# YOUR GOAL
Where does the string "Gerber" appear in the listing below? Copy every line where it does.

◇ ◇ ◇ ◇ ◇ ◇ ◇

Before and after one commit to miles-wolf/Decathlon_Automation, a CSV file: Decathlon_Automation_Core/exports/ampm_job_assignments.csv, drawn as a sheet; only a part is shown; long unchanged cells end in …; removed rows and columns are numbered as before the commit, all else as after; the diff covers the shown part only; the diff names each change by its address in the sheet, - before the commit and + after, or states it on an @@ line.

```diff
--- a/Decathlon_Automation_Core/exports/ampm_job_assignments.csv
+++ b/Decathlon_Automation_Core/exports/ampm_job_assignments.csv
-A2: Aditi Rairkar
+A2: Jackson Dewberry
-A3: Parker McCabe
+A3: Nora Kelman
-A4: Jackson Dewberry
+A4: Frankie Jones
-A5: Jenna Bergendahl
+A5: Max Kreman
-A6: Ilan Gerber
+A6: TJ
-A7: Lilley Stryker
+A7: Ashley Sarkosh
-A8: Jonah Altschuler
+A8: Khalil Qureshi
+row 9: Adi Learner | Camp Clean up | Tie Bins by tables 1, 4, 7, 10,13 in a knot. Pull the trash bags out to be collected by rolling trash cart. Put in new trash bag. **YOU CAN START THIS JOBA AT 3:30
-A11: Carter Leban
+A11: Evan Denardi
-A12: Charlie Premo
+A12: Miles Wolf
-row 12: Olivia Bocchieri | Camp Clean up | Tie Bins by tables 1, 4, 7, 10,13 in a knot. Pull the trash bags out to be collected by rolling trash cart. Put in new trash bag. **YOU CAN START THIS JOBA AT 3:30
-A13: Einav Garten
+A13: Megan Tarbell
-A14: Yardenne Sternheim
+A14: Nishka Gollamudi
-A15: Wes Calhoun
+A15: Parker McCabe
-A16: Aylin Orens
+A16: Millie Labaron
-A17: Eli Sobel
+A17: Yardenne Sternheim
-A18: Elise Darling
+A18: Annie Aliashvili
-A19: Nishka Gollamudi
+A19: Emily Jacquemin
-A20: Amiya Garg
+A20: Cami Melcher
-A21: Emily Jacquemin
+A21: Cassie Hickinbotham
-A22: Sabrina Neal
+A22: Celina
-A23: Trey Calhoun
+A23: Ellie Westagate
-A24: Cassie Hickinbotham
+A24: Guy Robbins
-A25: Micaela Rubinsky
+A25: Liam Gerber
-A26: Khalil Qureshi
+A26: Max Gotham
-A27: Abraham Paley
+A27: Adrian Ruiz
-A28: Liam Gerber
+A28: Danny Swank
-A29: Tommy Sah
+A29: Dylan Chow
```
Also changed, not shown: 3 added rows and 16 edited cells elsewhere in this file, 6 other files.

◇ ◇ ◇ ◇ ◇ ◇ ◇

# OUTPUT FOR THIS EXERCISE
-A6: Ilan Gerber
+A25: Liam Gerber
-A28: Liam Gerber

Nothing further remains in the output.